organ     (in biology) Various parts of an organism that perform one or more particular functions. For instance, an ovary is an organ that makes eggs, the brain is an organ that interprets nerve signals and a plant’s roots are organs that take in nutrients and moisture.

population     (in biology) A group of individuals from the same species that lives in the same area.

proteins     Compounds made from one or more long chains of amino acids. Proteins are an essential part of all living organisms. They form the basis of living cells, muscle and tissues; they also do the work inside of cells. The hemoglobin in blood and the antibodies that attempt to fight infections are among the better-known, stand-alone proteins. Medicines frequently work by latching onto proteins.

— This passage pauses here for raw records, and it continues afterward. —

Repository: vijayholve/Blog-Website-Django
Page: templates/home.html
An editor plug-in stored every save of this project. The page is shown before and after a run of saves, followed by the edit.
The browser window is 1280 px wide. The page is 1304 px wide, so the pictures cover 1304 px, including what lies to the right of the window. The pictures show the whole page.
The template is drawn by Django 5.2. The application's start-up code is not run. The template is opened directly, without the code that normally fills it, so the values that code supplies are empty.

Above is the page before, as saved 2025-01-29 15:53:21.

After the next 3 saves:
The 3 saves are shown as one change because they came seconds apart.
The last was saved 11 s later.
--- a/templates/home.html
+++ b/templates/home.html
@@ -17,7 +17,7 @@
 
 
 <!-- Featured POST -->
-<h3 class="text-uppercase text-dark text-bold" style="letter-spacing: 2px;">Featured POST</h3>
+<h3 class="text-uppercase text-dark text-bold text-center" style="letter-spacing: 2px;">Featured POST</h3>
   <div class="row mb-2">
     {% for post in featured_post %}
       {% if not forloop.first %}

resistance     (as in drug resistance) The reduction in the effectiveness of a drug to cure a disease, usually a microbial infection. (as in disease resistance) The ability of an organism to fight off disease. (as in exercise) A type of rather sedentary exercise that relies on the contraction of muscles to build strength in localized tissues.

single nucleotide polymorphism (or SNP)     A SNP (pronounced “snip”) is DNA in which one of its original nucleotides has been naturally substituted for another. This variation may alter the function of DNA. SNPs are inherited. Each person carries millions of SNPs, making them unique from other people.

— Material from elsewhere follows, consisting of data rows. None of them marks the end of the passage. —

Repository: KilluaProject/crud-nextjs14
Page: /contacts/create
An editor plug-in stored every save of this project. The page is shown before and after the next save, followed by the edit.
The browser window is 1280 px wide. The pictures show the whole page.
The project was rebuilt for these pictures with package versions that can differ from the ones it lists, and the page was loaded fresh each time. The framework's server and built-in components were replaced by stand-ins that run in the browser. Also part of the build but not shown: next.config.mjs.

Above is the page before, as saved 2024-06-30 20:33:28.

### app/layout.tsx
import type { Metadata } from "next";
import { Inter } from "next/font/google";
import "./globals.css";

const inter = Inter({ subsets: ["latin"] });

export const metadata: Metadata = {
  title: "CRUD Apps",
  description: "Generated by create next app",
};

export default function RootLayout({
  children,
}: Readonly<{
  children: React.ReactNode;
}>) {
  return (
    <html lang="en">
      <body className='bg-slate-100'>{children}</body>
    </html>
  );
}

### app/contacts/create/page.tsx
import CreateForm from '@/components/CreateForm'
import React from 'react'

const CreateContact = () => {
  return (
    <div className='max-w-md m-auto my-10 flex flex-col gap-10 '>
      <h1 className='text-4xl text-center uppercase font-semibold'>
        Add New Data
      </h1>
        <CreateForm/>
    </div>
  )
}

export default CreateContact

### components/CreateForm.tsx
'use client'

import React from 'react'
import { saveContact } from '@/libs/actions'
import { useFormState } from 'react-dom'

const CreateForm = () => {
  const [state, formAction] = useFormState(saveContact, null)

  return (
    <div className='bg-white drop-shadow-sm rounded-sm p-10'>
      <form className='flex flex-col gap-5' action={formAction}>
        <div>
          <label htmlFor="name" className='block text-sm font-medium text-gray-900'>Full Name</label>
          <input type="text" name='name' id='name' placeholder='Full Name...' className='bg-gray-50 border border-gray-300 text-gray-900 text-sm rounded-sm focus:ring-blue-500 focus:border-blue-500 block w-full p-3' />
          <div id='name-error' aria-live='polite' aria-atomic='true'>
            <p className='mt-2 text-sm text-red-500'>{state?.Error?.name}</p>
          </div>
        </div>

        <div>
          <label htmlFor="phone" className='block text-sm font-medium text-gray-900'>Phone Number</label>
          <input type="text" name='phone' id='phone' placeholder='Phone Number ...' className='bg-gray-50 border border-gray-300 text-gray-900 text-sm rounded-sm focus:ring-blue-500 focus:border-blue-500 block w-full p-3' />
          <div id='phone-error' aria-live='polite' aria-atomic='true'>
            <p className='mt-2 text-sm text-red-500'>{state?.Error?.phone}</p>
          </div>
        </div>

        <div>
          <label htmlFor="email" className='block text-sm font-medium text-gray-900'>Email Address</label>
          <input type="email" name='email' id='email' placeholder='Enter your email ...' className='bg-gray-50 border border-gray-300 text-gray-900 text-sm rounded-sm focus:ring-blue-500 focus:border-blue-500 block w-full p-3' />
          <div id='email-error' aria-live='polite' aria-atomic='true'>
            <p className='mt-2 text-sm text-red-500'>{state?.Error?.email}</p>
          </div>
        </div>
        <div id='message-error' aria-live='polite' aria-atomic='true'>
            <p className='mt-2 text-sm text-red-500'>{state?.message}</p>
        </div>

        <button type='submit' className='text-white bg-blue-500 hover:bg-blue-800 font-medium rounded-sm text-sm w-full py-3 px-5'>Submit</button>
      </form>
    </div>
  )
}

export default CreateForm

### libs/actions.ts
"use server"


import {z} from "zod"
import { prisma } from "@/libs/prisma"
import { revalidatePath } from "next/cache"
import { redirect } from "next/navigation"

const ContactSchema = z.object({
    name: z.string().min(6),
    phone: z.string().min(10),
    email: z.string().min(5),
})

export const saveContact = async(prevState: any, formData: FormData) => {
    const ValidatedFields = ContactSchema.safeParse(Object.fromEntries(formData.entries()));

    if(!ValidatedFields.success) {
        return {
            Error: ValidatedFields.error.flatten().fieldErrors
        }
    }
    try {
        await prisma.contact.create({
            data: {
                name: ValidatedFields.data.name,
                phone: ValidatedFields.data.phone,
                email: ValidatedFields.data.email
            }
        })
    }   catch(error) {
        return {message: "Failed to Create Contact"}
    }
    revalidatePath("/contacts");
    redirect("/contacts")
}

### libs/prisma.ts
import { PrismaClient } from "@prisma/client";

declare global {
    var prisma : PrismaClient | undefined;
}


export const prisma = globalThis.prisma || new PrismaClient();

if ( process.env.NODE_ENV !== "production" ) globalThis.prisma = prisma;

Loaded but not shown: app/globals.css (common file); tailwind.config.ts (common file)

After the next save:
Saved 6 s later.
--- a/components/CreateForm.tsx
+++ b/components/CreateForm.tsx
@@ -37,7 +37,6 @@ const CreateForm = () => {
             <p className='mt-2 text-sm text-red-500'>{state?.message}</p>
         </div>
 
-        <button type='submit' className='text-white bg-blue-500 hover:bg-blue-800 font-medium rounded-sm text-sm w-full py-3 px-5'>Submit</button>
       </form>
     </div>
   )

species     A group of similar organisms capable of producing offspring that can survive and reproduce.

tag      (in biology) To attach some rugged band or package of instruments onto an animal. Sometimes the tag is used to give each individual a unique identification number. Once attached to the leg, ear or other part of the body of a critter, it can effectively become the animal’s “name.” In some instances, a tag can collect information from the environment around the animal as well. This helps scientists understand both the environment and the animal’s role within it.

tumor     A mass of cells characterized by atypical and often uncontrolled growth. Benign tumors will not spread; they just grow and cause problems if they press against or tighten around healthy tissue. Malignant tumors will ultimately shed cells that can seed the body with new tumors. Malignant tumors are also known as cancers.

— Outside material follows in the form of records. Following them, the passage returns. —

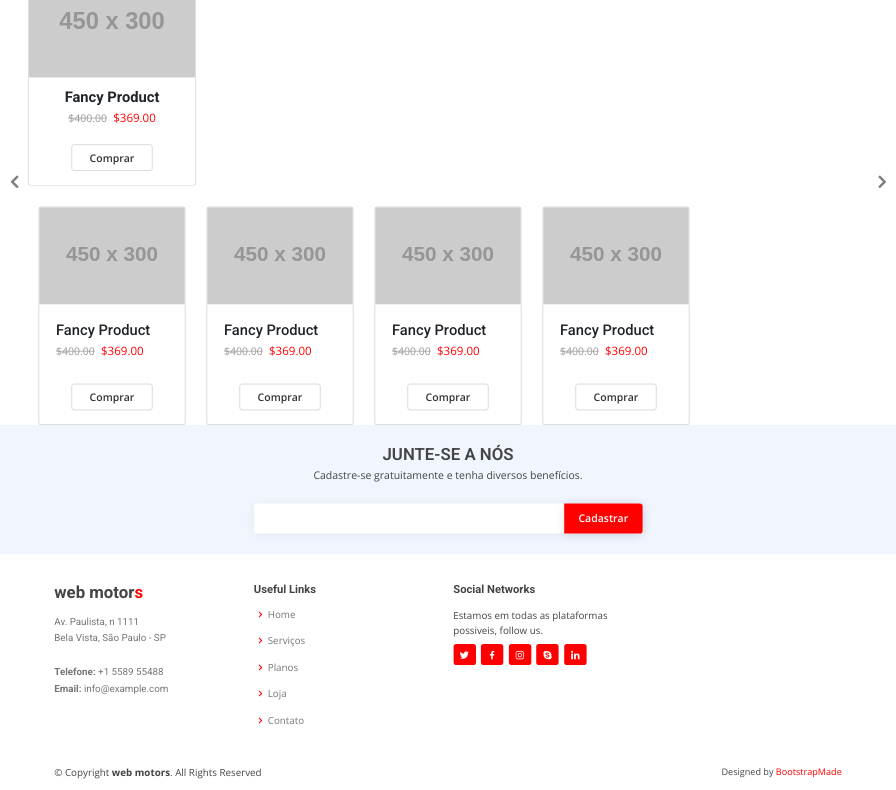
Repository: 01nethy/WebMotors
Page: details.html
The author's editor kept a copy of each file at every save. The page is drawn from the files as they stood at one save, then again after the next save.
The browser window is 1280 px wide. The pictures show the part of the page from y = 783 to 2703 px (the page is 1912 px tall before and 2975 px after), at 70% of full size.

Above is the page before, as saved 2023-12-08 15:52:27.

After the next save:
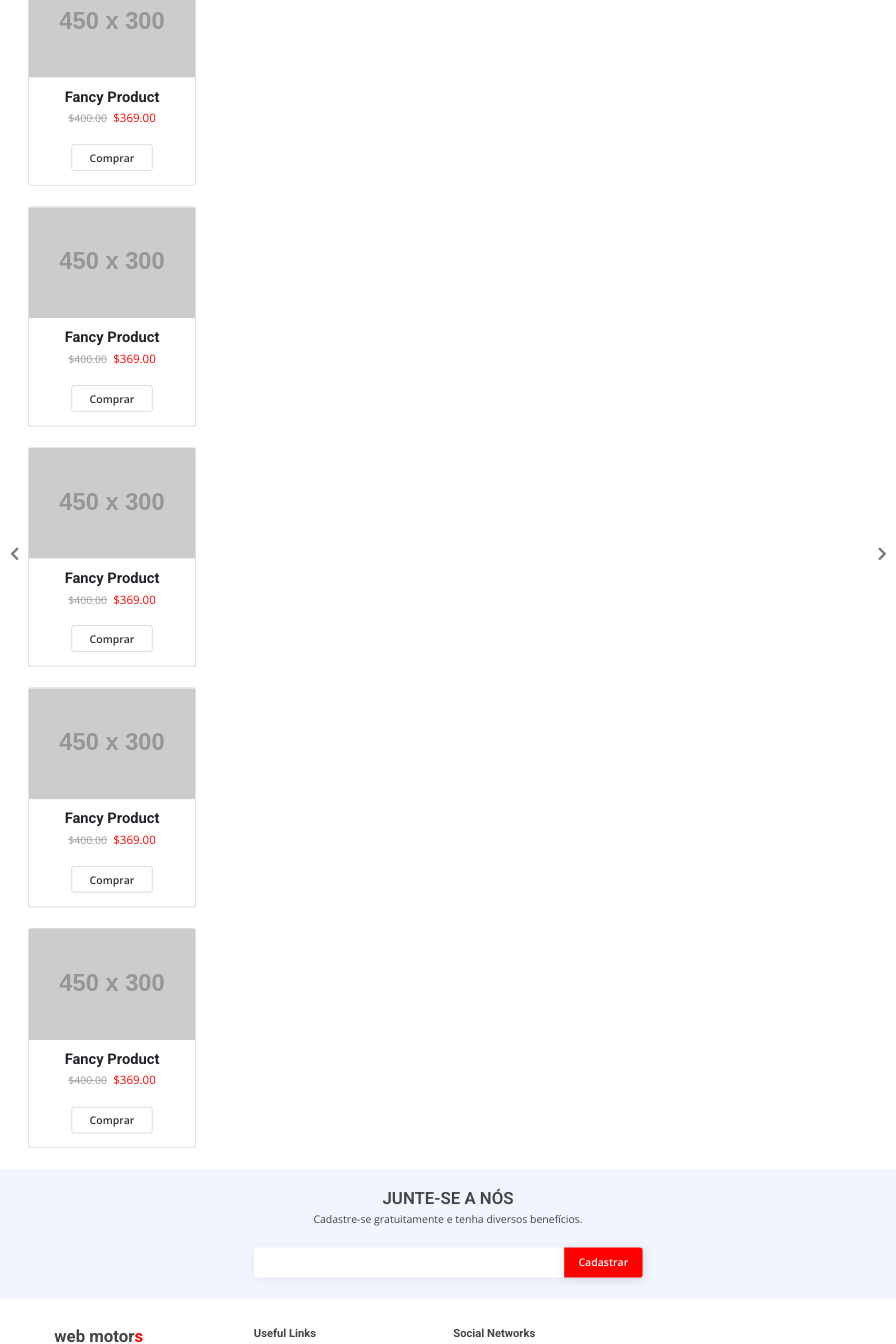
Saved 53 s later.
--- a/details.html
+++ b/details.html
@@ -196,64 +196,68 @@
                 </div>
               </div>
             </div>
-            <div class="col-sm-2">
-              <div class="card h-100">
-                <img class="img-responsive img-fluid" src="https://dummyimage.com/450x300/dee2e6/6c757d.jpg" alt="...">
-                <div class="thumb-content">
-                  <!-- Product name-->
-                  <h4 class="">Fancy Product</h4>
-                  <p class="item-price">
-                    <strike>$400.00</strike> <span>$369.00</span>
-                  </p>
-                </div>
-                <div class="card-footer p-4 pt-0 border-top-0 bg-transparent">
-                  <div class="text-center"><a class="btn btn-outline-dark mt-auto" href="#">Comprar</a>
-                  </div>
-                </div>
-              </div>
-            </div>
-            <div class="col-sm-2">
-              <div class="card h-100">
-                <img class="img-responsive img-fluid" src="https://dummyimage.com/450x300/dee2e6/6c757d.jpg" alt="...">
-                <div class="thumb-content">
-                  <!-- Product name-->
-                  <h4 class="">Fancy Product</h4>
-                  <p class="item-price">
-                    <strike>$400.00</strike> <span>$369.00</span>
-                  </p>
-                </div>
-                <div class="card-footer p-4 pt-0 border-top-0 bg-transparent">
-                  <div class="text-center"><a class="btn btn-outline-dark mt-auto" href="#">Comprar</a>
-                  </div>
-                </div>
-              </div>
-            </div>
-            <div class="col-sm-2">
-              <div class="card h-100">
-                <img class="img-responsive img-fluid" src="https://dummyimage.com/450x300/dee2e6/6c757d.jpg" alt="...">
-                <div class="thumb-content">
-                  <!-- Product name-->
-                  <h4 class="">Fancy Product</h4>
-                  <p class="item-price">
-                    <strike>$400.00</strike> <span>$369.00</span>
-                  </p>
-                </div>
-                <div class="card-footer p-4 pt-0 border-top-0 bg-transparent">
-                  <div class="text-center"><a class="btn btn-outline-dark mt-auto" href="#">Comprar</a>
-                  </div>
-                </div>
-              </div>
-            </div>
-            <div class="col-sm-2">
-              <div class="card h-100">
-                <img class="img-responsive img-fluid" src="https://dummyimage.com/450x300/dee2e6/6c757d.jpg" alt="...">
-                <div class="thumb-content">
-                  <!-- Product name-->
-                  <h4 class="">Fancy Product</h4>
-                  <p class="item-price">
-                    <strike>$400.00</strike> <span>$369.00</span>
-                  </p>
-                </div>
+            <div class="col mb-5">
+              <div class="card h-100">
+                <img class="card-img-top" src="https://dummyimage.com/450x300/dee2e6/6c757d.jpg" alt="..." />
+                <div class="p-4">
+                <div class="text-center">
+                  <h4 class="fw-bolder">Fancy Product</h4>
+                  <p class="item-price">
+                    <strike>$400.00</strike> <span>$369.00</span>
+                  </p>
+                </div>
+              </div>
+                <div class="card-footer p-4 pt-0 border-top-0 bg-transparent">
+                  <div class="text-center"><a class="btn btn-outline-dark mt-auto" href="#">Comprar</a>
+                  </div>
+                </div>
+              </div>
+            </div>
+            <div class="col mb-5">
+              <div class="card h-100">
+                <img class="card-img-top" src="https://dummyimage.com/450x300/dee2e6/6c757d.jpg" alt="..." />
+                <div class="p-4">
+                <div class="text-center">
+                  <h4 class="fw-bolder">Fancy Product</h4>
+                  <p class="item-price">
+                    <strike>$400.00</strike> <span>$369.00</span>
+                  </p>
+                </div>
+              </div>
+                <div class="card-footer p-4 pt-0 border-top-0 bg-transparent">
+                  <div class="text-center"><a class="btn btn-outline-dark mt-auto" href="#">Comprar</a>
+                  </div>
+                </div>
+              </div>
+            </div>
+            <div class="col mb-5">
+              <div class="card h-100">
+                <img class="card-img-top" src="https://dummyimage.com/450x300/dee2e6/6c757d.jpg" alt="..." />
+                <div class="p-4">
+                <div class="text-center">
+                  <h4 class="fw-bolder">Fancy Product</h4>
+                  <p class="item-price">
+                    <strike>$400.00</strike> <span>$369.00</span>
+                  </p>
+                </div>
+              </div>
+                <div class="card-footer p-4 pt-0 border-top-0 bg-transparent">
+                  <div class="text-center"><a class="btn btn-outline-dark mt-auto" href="#">Comprar</a>
+                  </div>
+                </div>
+              </div>
+            </div>
+            <div class="col mb-5">
+              <div class="card h-100">
+                <img class="card-img-top" src="https://dummyimage.com/450x300/dee2e6/6c757d.jpg" alt="..." />
+                <div class="p-4">
+                <div class="text-center">
+                  <h4 class="fw-bolder">Fancy Product</h4>
+                  <p class="item-price">
+                    <strike>$400.00</strike> <span>$369.00</span>
+                  </p>
+                </div>
+              </div>
                 <div class="card-footer p-4 pt-0 border-top-0 bg-transparent">
                   <div class="text-center"><a class="btn btn-outline-dark mt-auto" href="#">Comprar</a>
                   </div>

vaccine     A biological mixture that resembles a disease-causing agent. It is given to help the body create immunity to a particular disease. The injections used to administer most vaccines are known as vaccinations.

variant     A version of something that may come in different forms. (in biology) Members of a species that possess some feature (size, coloration or lifespan, for example) that make them distinct. (in genetics) A gene having a slight mutation that may have left its host species somewhat better adapted for its environment.

NGSS: 

  • MS-LS1-1
  • MS-LS2-5
  • MS-LS3-1
  • MS-LS4-4
  • MS-LS4-6
  • HS-LS1-2
  • HS-LS2-1
  • HS-LS2-8
  • HS-LS3-1
  • HS-LS3-2

Citation

Journal:​ B. Epstein et al. Rapid evolutionary response to a transmissible cancer in Tasmanian devils. Nature Communications. Vol. 7, August 30, 2016, p. 12684. doi: 10.1038/ncomms12684.

Journal:​ R.J. Pye et al. A second transmissible cancer in Tasmanian devils. Proceedings of the National Academy of Sciences. Vol. 113, January 12, 2016, p. 374. doi: 10.1073/pnas.1519691113.